■ WORK TO BE COMPLETED: What is needed is an exact copy of the records below, with the pictures left out.

■ MATERIAL PROVIDED:
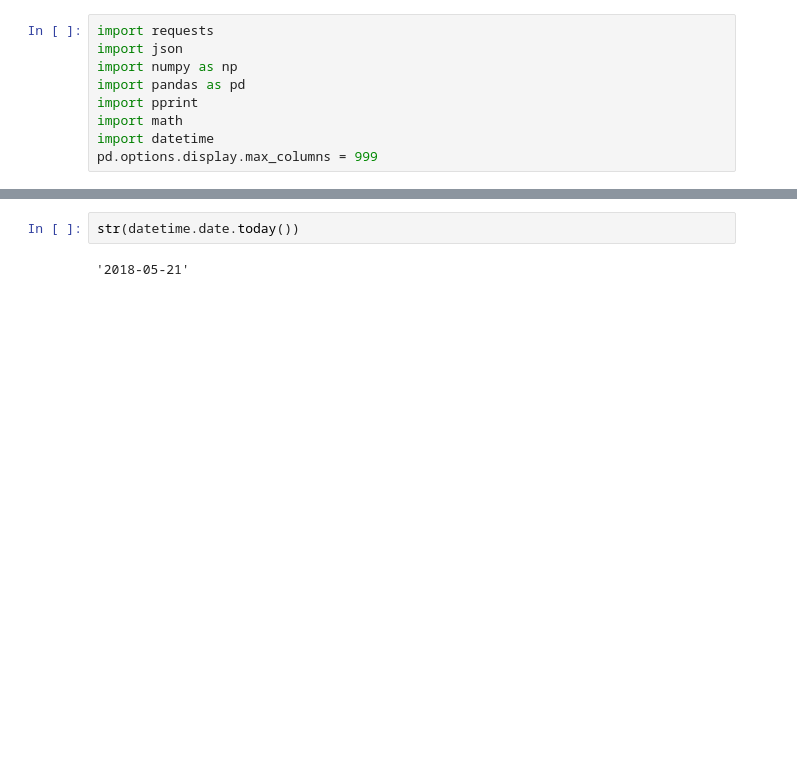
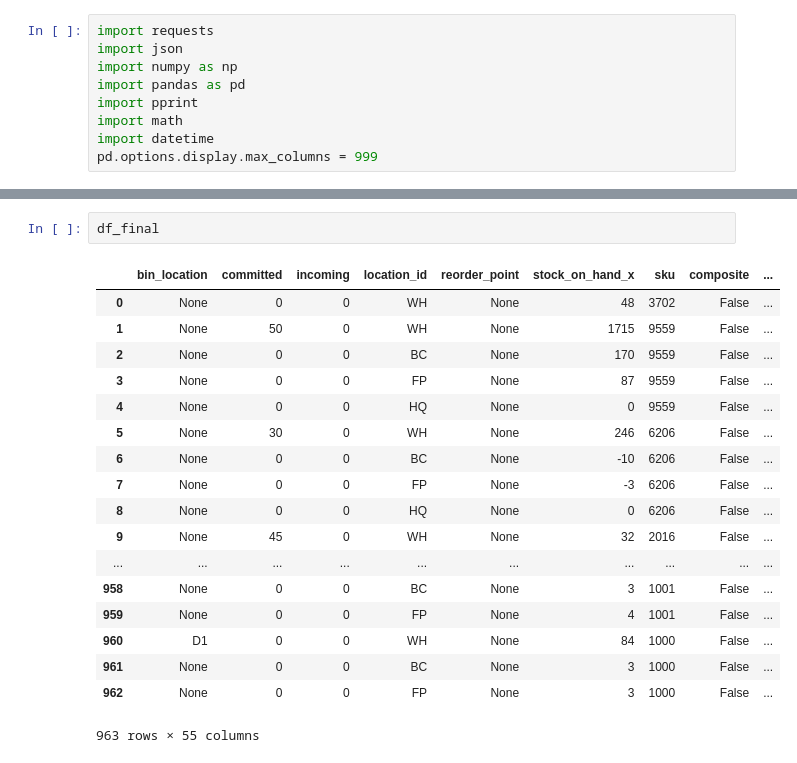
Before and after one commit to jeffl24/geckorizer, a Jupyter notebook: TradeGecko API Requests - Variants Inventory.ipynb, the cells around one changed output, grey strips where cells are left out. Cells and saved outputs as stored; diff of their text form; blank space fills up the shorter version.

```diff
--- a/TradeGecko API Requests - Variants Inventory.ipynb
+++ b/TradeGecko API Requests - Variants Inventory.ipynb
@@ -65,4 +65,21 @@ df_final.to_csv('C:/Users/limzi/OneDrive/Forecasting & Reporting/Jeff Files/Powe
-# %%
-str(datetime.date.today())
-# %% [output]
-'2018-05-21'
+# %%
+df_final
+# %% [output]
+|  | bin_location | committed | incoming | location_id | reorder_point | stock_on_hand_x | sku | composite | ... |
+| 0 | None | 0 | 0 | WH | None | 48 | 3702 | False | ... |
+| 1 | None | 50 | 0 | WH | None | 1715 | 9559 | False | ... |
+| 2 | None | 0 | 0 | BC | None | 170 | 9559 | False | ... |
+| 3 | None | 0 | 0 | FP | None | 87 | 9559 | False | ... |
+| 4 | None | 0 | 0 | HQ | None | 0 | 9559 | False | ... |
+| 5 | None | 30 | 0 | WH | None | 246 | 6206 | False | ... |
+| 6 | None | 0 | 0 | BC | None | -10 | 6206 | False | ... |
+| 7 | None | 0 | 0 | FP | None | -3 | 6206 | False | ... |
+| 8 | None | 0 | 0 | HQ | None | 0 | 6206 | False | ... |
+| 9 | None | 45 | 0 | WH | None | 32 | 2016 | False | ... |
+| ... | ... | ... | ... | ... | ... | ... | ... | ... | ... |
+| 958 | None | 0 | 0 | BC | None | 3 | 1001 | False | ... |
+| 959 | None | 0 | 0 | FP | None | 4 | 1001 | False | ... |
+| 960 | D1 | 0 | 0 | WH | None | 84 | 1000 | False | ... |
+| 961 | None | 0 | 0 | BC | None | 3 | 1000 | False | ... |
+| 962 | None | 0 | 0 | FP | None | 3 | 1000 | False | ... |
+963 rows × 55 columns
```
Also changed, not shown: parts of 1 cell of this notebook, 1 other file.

■ YOUR SOLUTION:
Before and after one commit to jeffl24/geckorizer, a Jupyter notebook: TradeGecko API Requests - Variants Inventory.ipynb, the cells around one changed output, grey strips where cells are left out. Cells and saved outputs as stored; diff of their text form; blank space fills up the shorter version.

```diff
--- a/TradeGecko API Requests - Variants Inventory.ipynb
+++ b/TradeGecko API Requests - Variants Inventory.ipynb
@@ -65,4 +65,21 @@ df_final.to_csv('C:/Users/limzi/OneDrive/Forecasting & Reporting/Jeff Files/Powe
-# %%
-str(datetime.date.today())
-# %% [output]
-'2018-05-21'
+# %%
+df_final
+# %% [output]
+|  | bin_location | committed | incoming | location_id | reorder_point | stock_on_hand_x | sku | composite | ... |
+| 0 | None | 0 | 0 | WH | None | 48 | 3702 | False | ... |
+| 1 | None | 50 | 0 | WH | None | 1715 | 9559 | False | ... |
+| 2 | None | 0 | 0 | BC | None | 170 | 9559 | False | ... |
+| 3 | None | 0 | 0 | FP | None | 87 | 9559 | False | ... |
+| 4 | None | 0 | 0 | HQ | None | 0 | 9559 | False | ... |
+| 5 | None | 30 | 0 | WH | None | 246 | 6206 | False | ... |
+| 6 | None | 0 | 0 | BC | None | -10 | 6206 | False | ... |
+| 7 | None | 0 | 0 | FP | None | -3 | 6206 | False | ... |
+| 8 | None | 0 | 0 | HQ | None | 0 | 6206 | False | ... |
+| 9 | None | 45 | 0 | WH | None | 32 | 2016 | False | ... |
+| ... | ... | ... | ... | ... | ... | ... | ... | ... | ... |
+| 958 | None | 0 | 0 | BC | None | 3 | 1001 | False | ... |
+| 959 | None | 0 | 0 | FP | None | 4 | 1001 | False | ... |
+| 960 | D1 | 0 | 0 | WH | None | 84 | 1000 | False | ... |
+| 961 | None | 0 | 0 | BC | None | 3 | 1000 | False | ... |
+| 962 | None | 0 | 0 | FP | None | 3 | 1000 | False | ... |
+963 rows × 55 columns
```
Also changed, not shown: parts of 1 cell of this notebook, 1 other file.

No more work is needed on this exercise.